Your copy should match the records exactly, apart from the pictures, which stay out.

=== Begin Enclosure ===

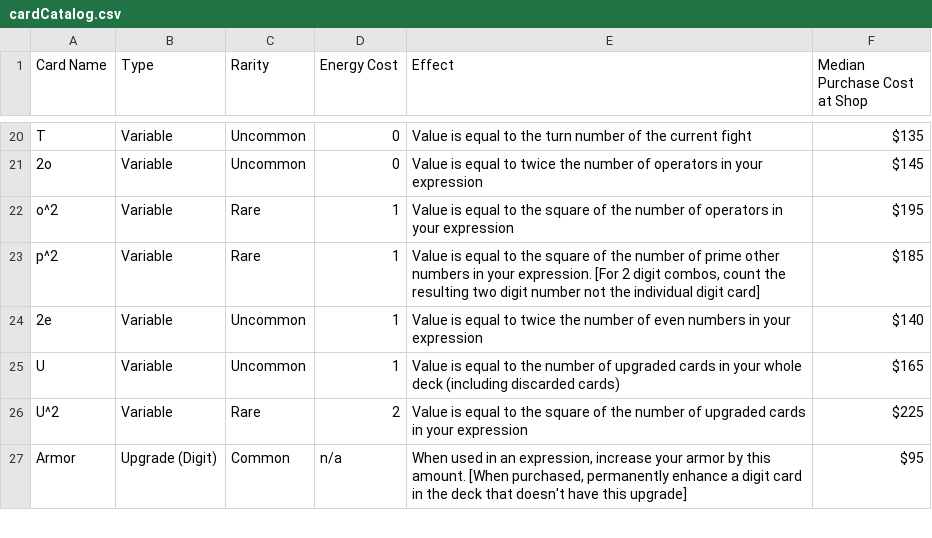
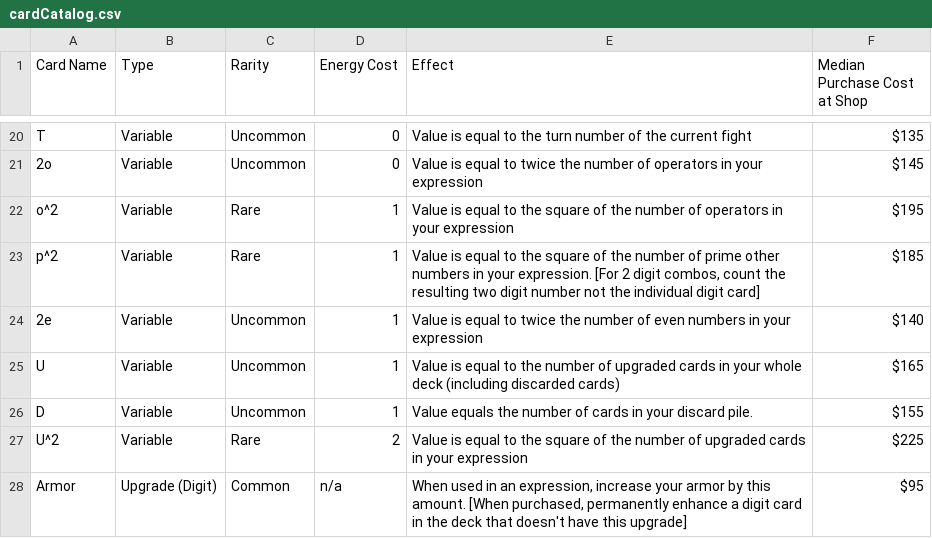
Before and after one commit to rcdploo/mathknight, a CSV file: src/battle/cardCatalog.csv, drawn as a sheet; only a part is shown, gaps mark what is left out; the diff names each change by its address in the sheet, - before the commit and + after, or states it on an @@ line.

```diff
--- a/src/battle/cardCatalog.csv
+++ b/src/battle/cardCatalog.csv
+row 26: D | Variable | Uncommon | 1 | Value equals the number of cards in your discard pile. | $155
```
Also changed, not shown: 5 other files.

=== End Enclosure ===

**Result of the exercise:**
Before and after one commit to rcdploo/mathknight, a CSV file: src/battle/cardCatalog.csv, drawn as a sheet; only a part is shown, gaps mark what is left out; the diff names each change by its address in the sheet, - before the commit and + after, or states it on an @@ line.

```diff
--- a/src/battle/cardCatalog.csv
+++ b/src/battle/cardCatalog.csv
+row 26: D | Variable | Uncommon | 1 | Value equals the number of cards in your discard pile. | $155
```
Also changed, not shown: 5 other files.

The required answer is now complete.